It will be appreciated that in the second carbon dioxide fire extinguisher 39, because the position of the discharge horn 41 is fixed relative to the main body 11, the point of intersection 46 will always be in the desired position relative to the discharge horn 41.

In the fire extinguishers 10, 22, 32 shown in FIGS. 1 to 3, the LED laser diodes 17, 18, 29, 34, 35 are mounted in a fixed spatial relationship relative to the discharge members (the discharge horn 12 in FIG. 1, and the discharge nozzles 24 in FIGS. 2 and 3), so that the LED laser diodes remain correctly aligned relative to the discharge members 12, 24 even when the discharge members 12, 24 are moved relative to the main bodies 11, 23.

Where there are two LED laser diodes, then the two LED laser diodes should preferably be mounted sufficiently far from one another so that the angle between the laser beams is sufficiently great so as to allow the intersection point to be readily ascertained visually. For example, when the desired distance from the discharge member to the fire is about 12 feet (3.66 m), then the laser diodes are preferably at least 6 inches (15.2 cm) apart and more preferably at least 12 inches (30.5 cm) apart. A spacing of 6 inches (15.2 cm) between the laser diodes gives a light beam dot spacing of about 0.5 inches (1.27 cm) for each foot (30.5 cm) difference between the desired 12 feet distance and the actual distance. A spacing of 12 inches (30.5 cm) between the laser diodes gives a light beam spot spacing of about 1 inch (2.35 cm) for each foot (30.5 cm) difference between the desired 12 foot distance and the actual distance. If the discharge member is fixed relative to the main body, then the desired spacing between the diodes can generally be achieved by mounting the laser diodes on the main body, as in the case of the second carbon dioxide extinguisher 39 shown in FIG. 4. More normally, however, the discharge member is movable relative to the main body. In this case, although it is desirable to mount the LED laser diodes in a fixed spacial relationship to the discharge member, the discharge member may not itself be sufficiently wide so as to allow the desired spacing of the diodes if the diodes are mounted directly on the discharge member. This problem can be solved by using a bracket or the like which allows the desired spacing to be achieved, as shown in the extinguisher 10, 32 of FIGS. 1 and 3. Another possibility, in cases where the discharge member moves relative to the main body, is to mount the diodes with the desired spacing on the main body and provide means to ensure that the discharge member is located in the correct alignment relative to the laser diodes during use. For example a movable horn for a carbon dioxide extinguisher could be provided with a stop to stop pivotal movement of the horn relative to the main body at the correct position of the horn relative to the laser diodes.

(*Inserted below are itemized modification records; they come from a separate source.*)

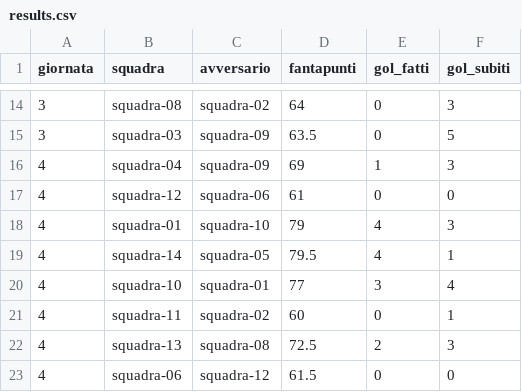
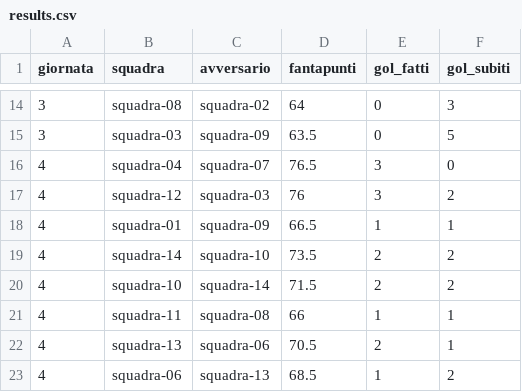
Before and after one commit to huftre/i_reietti, a CSV file: data/results.csv, drawn as a sheet; only a part is shown, gaps mark what is left out; the diff covers the shown part only.

Commit message:
quarta giornata

```diff
--- a/data/results.csv
+++ b/data/results.csv
@@ -15,9 +15,9 @@ giornata,squadra,avversario,fantapunti,gol_fatti,gol_subiti
 3,squadra-03,squadra-09,63.5,0,5
-4,squadra-04,squadra-09,69,1,3
-4,squadra-12,squadra-06,61,0,0
-4,squadra-01,squadra-10,79,4,3
-4,squadra-14,squadra-05,79.5,4,1
-4,squadra-10,squadra-01,77,3,4
-4,squadra-11,squadra-02,60,0,1
-4,squadra-13,squadra-08,72.5,2,3
-4,squadra-06,squadra-12,61.5,0,0
+4,squadra-04,squadra-07,76.5,3,0
+4,squadra-12,squadra-03,76,3,2
+4,squadra-01,squadra-09,66.5,1,1
+4,squadra-14,squadra-10,73.5,2,2
+4,squadra-10,squadra-14,71.5,2,2
+4,squadra-11,squadra-08,66,1,1
+4,squadra-13,squadra-06,70.5,2,1
+4,squadra-06,squadra-13,68.5,1,2
```
Also changed, not shown: 1 added row, 1 removed row and 18 edited cells elsewhere in this file.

It will be appreciated that the invention may be adapted in many other ways. For example, the invention is not limited to water and carbon dioxide fire extinguishers. It may be applied to any type of fire extinguisher having a discharge member for directing an extinguishing agent from the extinguisher towards a target. For example, the fire extinguisher may be of the dry chemical, vaporising liquid or foam varieties.

Instead of LED laser diodes, any suitable type of light source producing a light beam may be used. In cases where there are two light beams, it is not be necessary to have two light sources. For example a single laser beam generator may be used, with two fibre optic cables being used to direct two beams from the generator in different directions. Alternatively, a single light source may be split into two light beams using a beam splitter or half silvered mirror.

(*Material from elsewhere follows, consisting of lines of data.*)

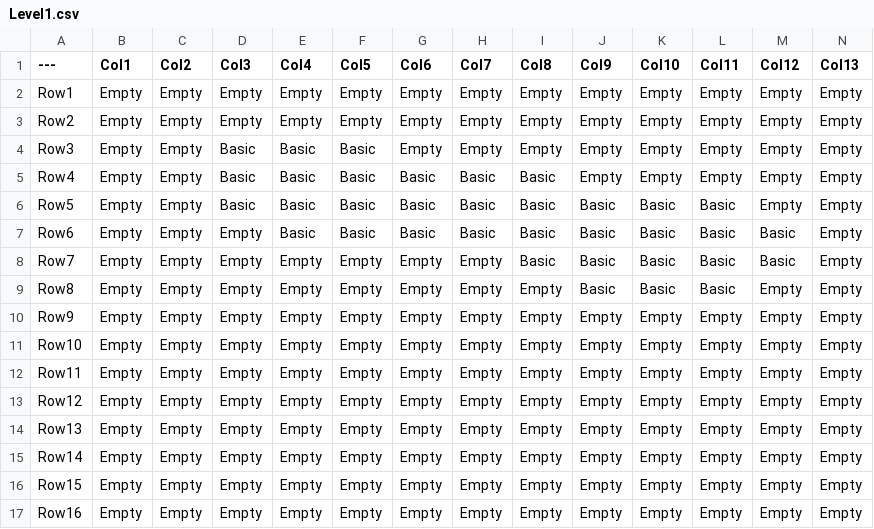
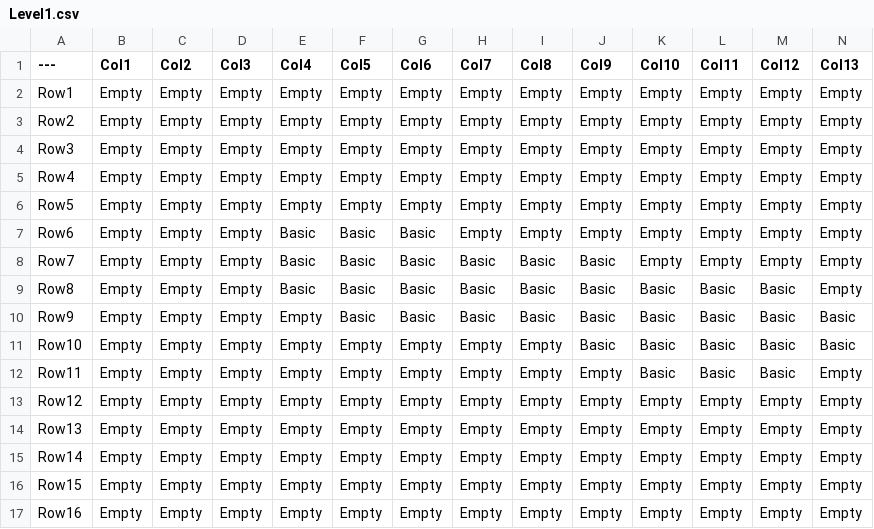
Before and after one commit to box-rat/BloxorzUnreal, a CSV file: Content/Level1.csv, drawn as a sheet; only a part is shown; the diff names each change by its address in the sheet, - before the commit and + after, or states it on an @@ line.

```diff
--- a/Content/Level1.csv
+++ b/Content/Level1.csv
-D4:D6 (Col3): Basic
+D4:D6 (Col3): Empty
-E4:E6 (Col4): Basic
+E4:E6 (Col4): Empty
-F4:F6 (Col5): Basic
+F4:F6 (Col5): Empty
-G5:G6 (Col6): Basic
+G5:G6 (Col6): Empty
-H5:H7 (Col7): Basic
+H5:H7 (Col7): Empty
-I5:I7 (Col8): Basic
+I5:I7 (Col8): Empty
-J6:J7 (Col9): Basic
+J6:J7 (Col9): Empty
-K6:K8 (Col10): Basic
+K6:K8 (Col10): Empty
-L6:L8 (Col11): Basic
+L6:L8 (Col11): Empty
-M7:M8 (Col12): Basic
+M7:M8 (Col12): Empty
-E8:E9 (Col4): Empty
+E8:E9 (Col4): Basic
-F8:F10 (Col5): Empty
+F8:F10 (Col5): Basic
-G8:G10 (Col6): Empty
+G8:G10 (Col6): Basic
-H8:H10 (Col7): Empty
+H8:H10 (Col7): Basic
-I9:I10 (Col8): Empty
+I9:I10 (Col8): Basic
-M9:M12 (Col12): Empty
+M9:M12 (Col12): Basic
-J10:J11 (Col9): Empty
+J10:J11 (Col9): Basic
-K10:K12 (Col10): Empty
+K10:K12 (Col10): Basic
-L10:L12 (Col11): Empty
+L10:L12 (Col11): Basic
-N10:N11 (Col13): Empty
+N10:N11 (Col13): Basic
```
Also changed, not shown: 10 other files.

The mounting brackets 16, 30 and 33 need not be as described above and may take any suitable form.

Although the invention is described with reference to hand held fire extinguishers, the extinguisher of the invention need not be hand held. In this case, the discharge member will preferably be movable relative to the body holding the extinguishing agent. Examples of non-hand held fire extinguishers to which the current invention may be applied are wheeled units and fire fighting hoses.